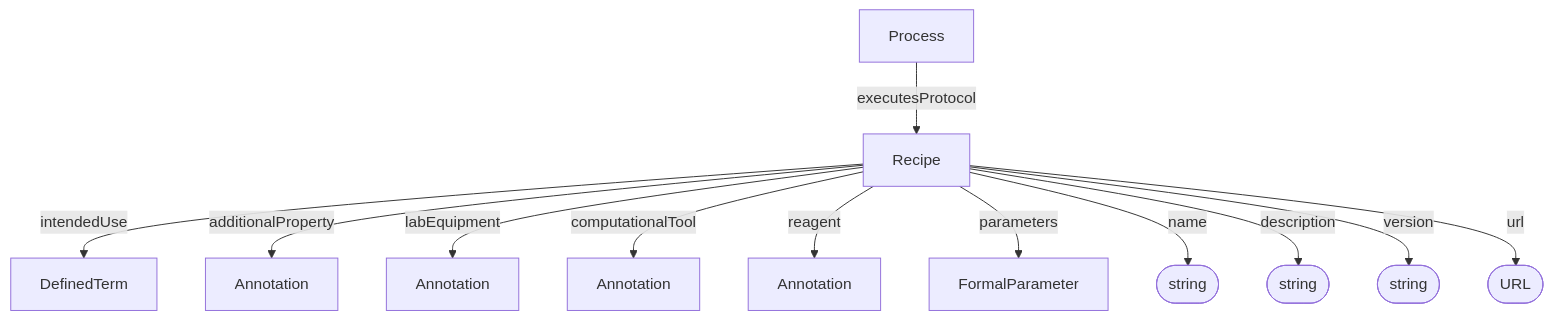
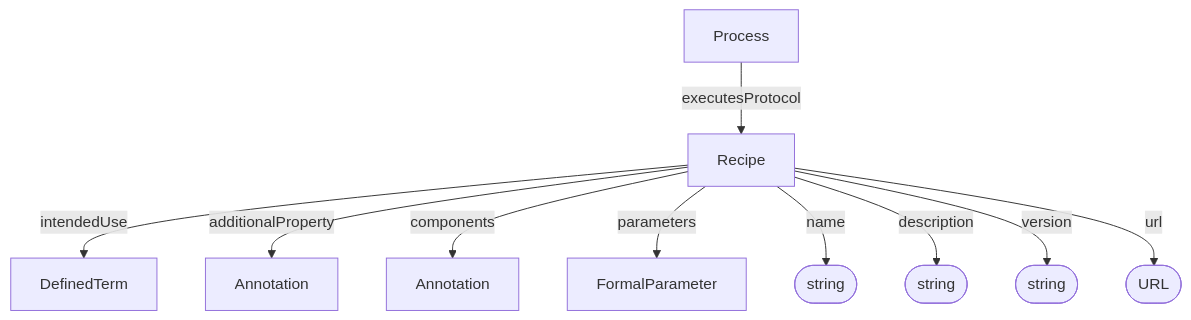
Before and after one commit to HLWeil/ProcessCore: the diagram in docs/spec/process_core/Recipe.md, drawn with Mermaid. The commit also changed other lines of this file and 45 other files, not shown here.

````diff
--- a/docs/spec/process_core/Recipe.md
+++ b/docs/spec/process_core/Recipe.md
@@ -38,25 +36,21 @@
 ```mermaid
 flowchart TD
 
     na@{ shape: stadium, label: "string" }
     de@{ shape: stadium, label: "string" }
     ve@{ shape: stadium, label: "string" }
     ur@{ shape: stadium, label: "URL" }
     av[Annotation]
-    le[Annotation]
-    ct[Annotation]
-    re[Annotation]
+    co[Annotation]
 
     Process --executesProtocol--> Recipe
     Recipe --intendedUse--> DefinedTerm
     Recipe --additionalProperty--> av
-    Recipe --labEquipment--> le
-    Recipe --computationalTool--> ct
-    Recipe --reagent--> re
+    Recipe --components--> co
     Recipe --parameters--> FormalParameter
     Recipe --name--> na
     Recipe --description--> de
     Recipe --version--> ve
     Recipe --url--> ur
 
 ```
````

> TASK PROMPT
Go to the line holding "Recipe --components--> co" in the entries above and return it, along with every line after it, exactly as written.

> RESULT
+    Recipe --components--> co
     Recipe --parameters--> FormalParameter
     Recipe --name--> na
     Recipe --description--> de
     Recipe --version--> ve
     Recipe --url--> ur
 
 ```
````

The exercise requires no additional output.